*** Opening MATERIAL PROVIDED ***

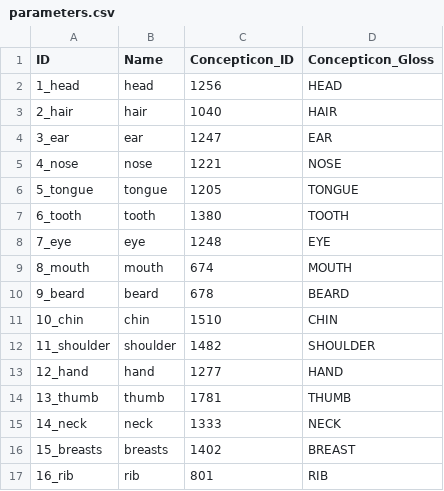
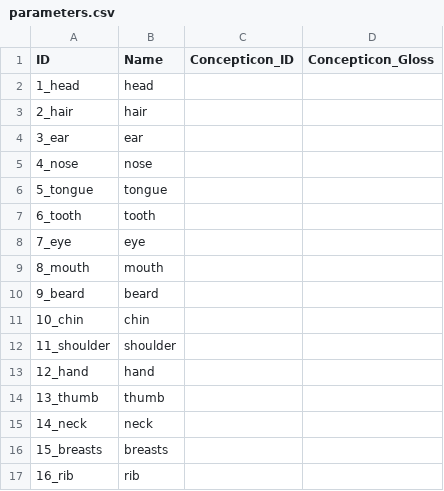
Before and after one commit to calc-project/tryonvanuatu, a CSV file: cldf/parameters.csv, drawn as a sheet; only a part is shown; the diff covers the shown part only.

```diff
--- a/cldf/parameters.csv
+++ b/cldf/parameters.csv
@@ -1,17 +1,17 @@
 ID,Name,Concepticon_ID,Concepticon_Gloss
-1_head,head,1256,HEAD
-2_hair,hair,1040,HAIR
-3_ear,ear,1247,EAR
-4_nose,nose,1221,NOSE
-5_tongue,tongue,1205,TONGUE
-6_tooth,tooth,1380,TOOTH
-7_eye,eye,1248,EYE
-8_mouth,mouth,674,MOUTH
-9_beard,beard,678,BEARD
-10_chin,chin,1510,CHIN
-11_shoulder,shoulder,1482,SHOULDER
-12_hand,hand,1277,HAND
-13_thumb,thumb,1781,THUMB
-14_neck,neck,1333,NECK
-15_breasts,breasts,1402,BREAST
-16_rib,rib,801,RIB
+1_head,head,,
+2_hair,hair,,
+3_ear,ear,,
+4_nose,nose,,
+5_tongue,tongue,,
+6_tooth,tooth,,
+7_eye,eye,,
+8_mouth,mouth,,
+9_beard,beard,,
+10_chin,chin,,
+11_shoulder,shoulder,,
+12_hand,hand,,
+13_thumb,thumb,,
+14_neck,neck,,
+15_breasts,breasts,,
+16_rib,rib,,
```
Also changed, not shown: 1 added row, 1 removed row and 150 edited cells elsewhere in this file, cldf/languages.csv, etc/concepts.tsv, 43 other files.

*** Closing MATERIAL PROVIDED ***

* **EXERCISE INSTRUCTIONS**
With images excluded, write the records above out again exactly.

* **SOLUTION**
Before and after one commit to calc-project/tryonvanuatu, a CSV file: cldf/parameters.csv, drawn as a sheet; only a part is shown; the diff covers the shown part only.

```diff
--- a/cldf/parameters.csv
+++ b/cldf/parameters.csv
@@ -1,17 +1,17 @@
 ID,Name,Concepticon_ID,Concepticon_Gloss
-1_head,head,1256,HEAD
-2_hair,hair,1040,HAIR
-3_ear,ear,1247,EAR
-4_nose,nose,1221,NOSE
-5_tongue,tongue,1205,TONGUE
-6_tooth,tooth,1380,TOOTH
-7_eye,eye,1248,EYE
-8_mouth,mouth,674,MOUTH
-9_beard,beard,678,BEARD
-10_chin,chin,1510,CHIN
-11_shoulder,shoulder,1482,SHOULDER
-12_hand,hand,1277,HAND
-13_thumb,thumb,1781,THUMB
-14_neck,neck,1333,NECK
-15_breasts,breasts,1402,BREAST
-16_rib,rib,801,RIB
+1_head,head,,
+2_hair,hair,,
+3_ear,ear,,
+4_nose,nose,,
+5_tongue,tongue,,
+6_tooth,tooth,,
+7_eye,eye,,
+8_mouth,mouth,,
+9_beard,beard,,
+10_chin,chin,,
+11_shoulder,shoulder,,
+12_hand,hand,,
+13_thumb,thumb,,
+14_neck,neck,,
+15_breasts,breasts,,
+16_rib,rib,,
```
Also changed, not shown: 1 added row, 1 removed row and 150 edited cells elsewhere in this file, cldf/languages.csv, etc/concepts.tsv, 43 other files.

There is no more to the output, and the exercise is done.